== PROBLEM REQUIREMENTS ==
The entries below contain pictures. Retype everything except those pictures, exactly as given.

== DATA FOR REVIEW ==

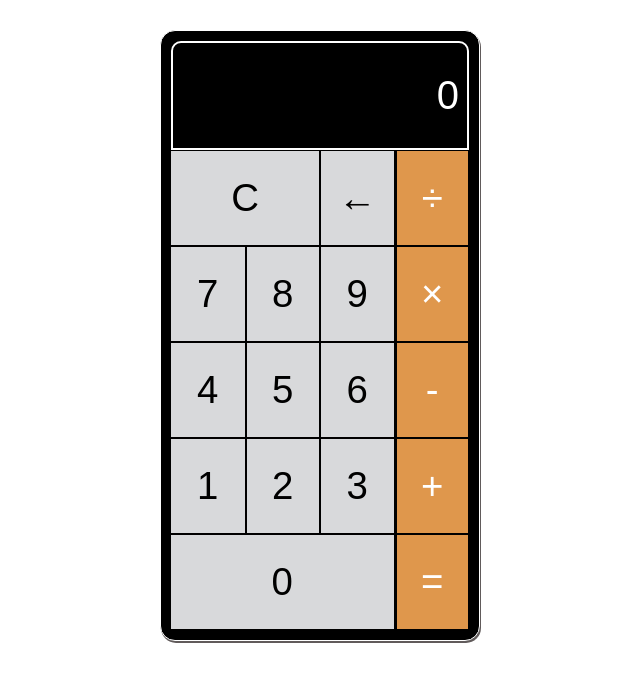
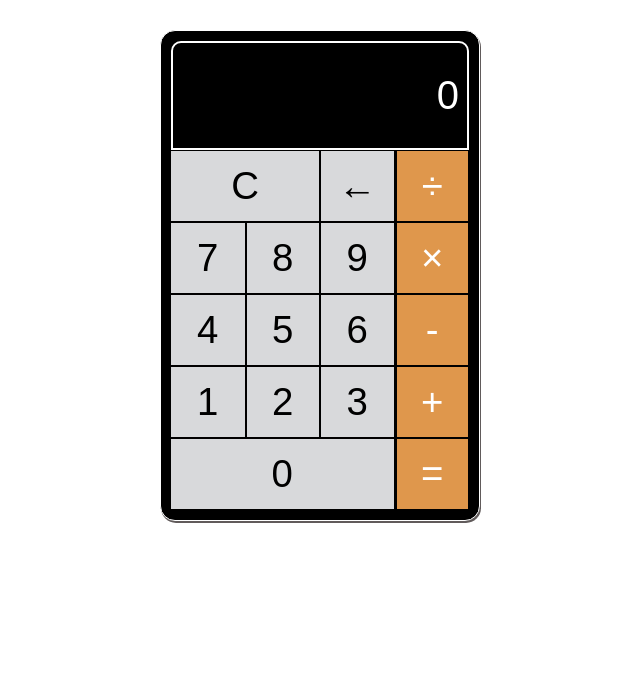
Before and after one commit to bajibpathan/calculator, a plain HTML site: page index.html in a window 1280 px wide. Shown: the whole page, without its empty margins (320-960 px from the left). Drawn offline with Linux system fonts and the light colour scheme.

Commit message:
Fixed Calc button height

```diff
--- a/style.css
+++ b/style.css
@@ -34,7 +34,7 @@ body {
 }
 .calc-button {
     width: 100%;
-    height: 6rem;
+    height: 9vh;
     font-size: 2.4rem;
     border: 1px solid black;
     background-color: #d8d9db;
```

== TASK RESPONSE ==
Before and after one commit to bajibpathan/calculator, a plain HTML site: page index.html in a window 1280 px wide. Shown: the whole page, without its empty margins (320-960 px from the left). Drawn offline with Linux system fonts and the light colour scheme.

Commit message:
Fixed Calc button height

```diff
--- a/style.css
+++ b/style.css
@@ -34,7 +34,7 @@ body {
 }
 .calc-button {
     width: 100%;
-    height: 6rem;
+    height: 9vh;
     font-size: 2.4rem;
     border: 1px solid black;
     background-color: #d8d9db;
```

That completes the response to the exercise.